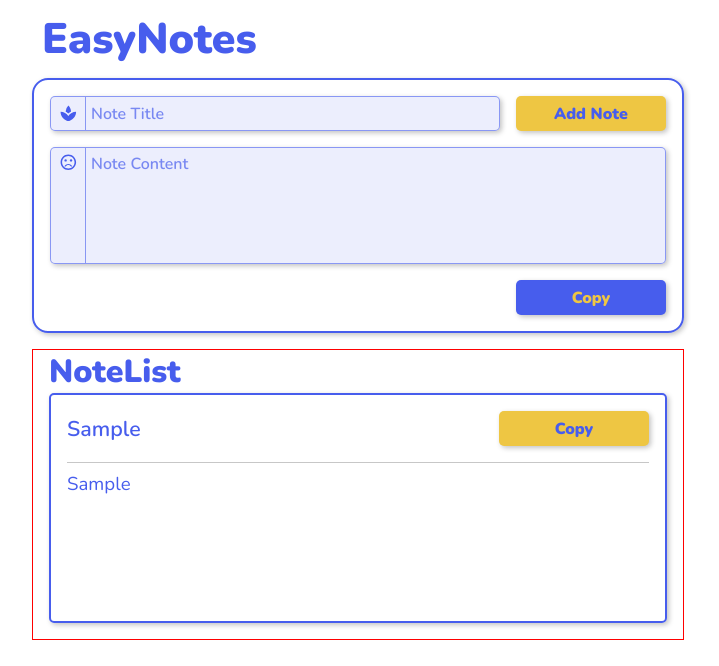
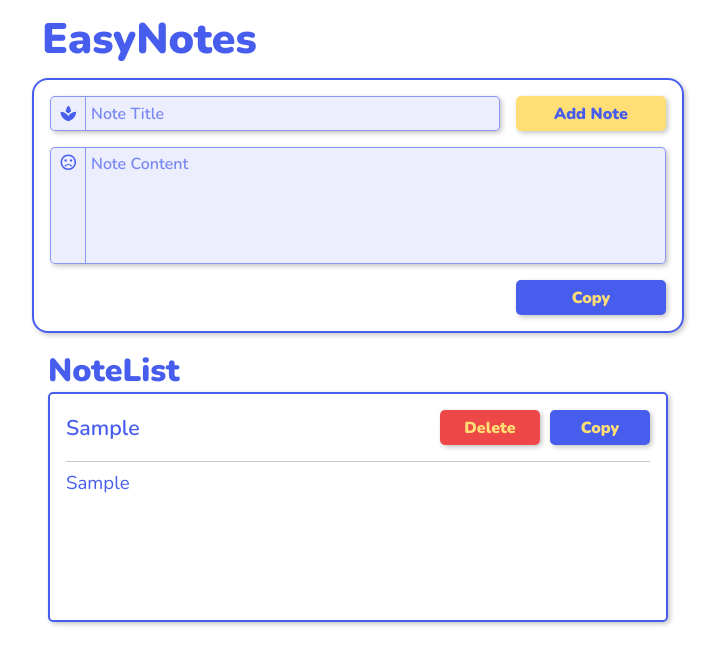
Before and after one commit to Geaglts/EasyNotes, a React app: page / in a window 1280 px wide. Both pictures are taken after typing "Sample", "Sample" into the empty fields and a click on the button "Add Note". Shown: the top 666 px of the page, without its empty margins (282-1001 px from the left). Built offline with nearby package versions, Linux system fonts and the light colour scheme.

Commit message:
Estilos para la nota y le agregue el boton de eliminar

```diff
--- a/src/components/Note.tsx
+++ b/src/components/Note.tsx
@@ -7,7 +7,16 @@ function Note({ content, title }: NoteType) {
     <div className="Note">
       <div className="Note__Header">
         <p className="Note__Header--title">{title}</p>
-        <Button label="Copy" />
+        <div className="Note__Header--buttons">
+          <Button
+            label="Delete"
+            style={{ color: '#FFDF75', backgroundColor: '#ED4747', width: 100 }}
+          />
+          <Button
+            label="Copy"
+            style={{ color: '#FFDF75', backgroundColor: '#475DED', width: 100 }}
+          />
+        </div>
       </div>
       <div className="Note__Content">
         <p className="Note__Content--text">{content}</p>
--- a/src/containers/AddNoteForm.tsx
+++ b/src/containers/AddNoteForm.tsx
@@ -42,6 +42,6 @@ function AddNoteForm() {
 }
 
 // JS Styles
-const CopyButtonStyles = { backgroundColor: '#475DED', color: '#EEC643' };
+const CopyButtonStyles = { backgroundColor: '#475DED', color: '#FFDF75' };
 
 export default AddNoteForm;
--- a/src/styles/Components/Note.scss
+++ b/src/styles/Components/Note.scss
@@ -6,6 +6,7 @@
   box-shadow: $shadow;
   padding: 1em;
   height: 230px;
+  margin-bottom: 1em;
 
   &__Header {
     display: flex;
@@ -19,6 +20,11 @@
       font-weight: 600;
       color: $primary;
     }
+
+    &--buttons {
+      display: flex;
+      column-gap: 10px;
+    }
   }
 
   &__Content {
--- a/src/styles/Containers/NoteList.scss
+++ b/src/styles/Containers/NoteList.scss
@@ -4,5 +4,6 @@
   padding: 0 1em 1em 1em;
   margin-top: 1em;
   color: $primary;
-  border: 1px solid red;
+  overflow: auto;
+  height: calc(100vh - 373px);
 }
--- a/src/styles/global.scss
+++ b/src/styles/global.scss
@@ -1,5 +1,5 @@
 $primary: #475ded;
-$secondary: #eec643;
+$secondary: #ffdf75;
 $warning: #ed4747;
 $dark: #141414;
 $gray: #c7c7c7;
```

> Directions: Retype all of the entries exactly as written, leaving out any images.

> Answer for this exercise:
Before and after one commit to Geaglts/EasyNotes, a React app: page / in a window 1280 px wide. Both pictures are taken after typing "Sample", "Sample" into the empty fields and a click on the button "Add Note". Shown: the top 666 px of the page, without its empty margins (282-1001 px from the left). Built offline with nearby package versions, Linux system fonts and the light colour scheme.

Commit message:
Estilos para la nota y le agregue el boton de eliminar

```diff
--- a/src/components/Note.tsx
+++ b/src/components/Note.tsx
@@ -7,7 +7,16 @@ function Note({ content, title }: NoteType) {
     <div className="Note">
       <div className="Note__Header">
         <p className="Note__Header--title">{title}</p>
-        <Button label="Copy" />
+        <div className="Note__Header--buttons">
+          <Button
+            label="Delete"
+            style={{ color: '#FFDF75', backgroundColor: '#ED4747', width: 100 }}
+          />
+          <Button
+            label="Copy"
+            style={{ color: '#FFDF75', backgroundColor: '#475DED', width: 100 }}
+          />
+        </div>
       </div>
       <div className="Note__Content">
         <p className="Note__Content--text">{content}</p>
--- a/src/containers/AddNoteForm.tsx
+++ b/src/containers/AddNoteForm.tsx
@@ -42,6 +42,6 @@ function AddNoteForm() {
 }
 
 // JS Styles
-const CopyButtonStyles = { backgroundColor: '#475DED', color: '#EEC643' };
+const CopyButtonStyles = { backgroundColor: '#475DED', color: '#FFDF75' };
 
 export default AddNoteForm;
--- a/src/styles/Components/Note.scss
+++ b/src/styles/Components/Note.scss
@@ -6,6 +6,7 @@
   box-shadow: $shadow;
   padding: 1em;
   height: 230px;
+  margin-bottom: 1em;
 
   &__Header {
     display: flex;
@@ -19,6 +20,11 @@
       font-weight: 600;
       color: $primary;
     }
+
+    &--buttons {
+      display: flex;
+      column-gap: 10px;
+    }
   }
 
   &__Content {
--- a/src/styles/Containers/NoteList.scss
+++ b/src/styles/Containers/NoteList.scss
@@ -4,5 +4,6 @@
   padding: 0 1em 1em 1em;
   margin-top: 1em;
   color: $primary;
-  border: 1px solid red;
+  overflow: auto;
+  height: calc(100vh - 373px);
 }
--- a/src/styles/global.scss
+++ b/src/styles/global.scss
@@ -1,5 +1,5 @@
 $primary: #475ded;
-$secondary: #eec643;
+$secondary: #ffdf75;
 $warning: #ed4747;
 $dark: #141414;
 $gray: #c7c7c7;
```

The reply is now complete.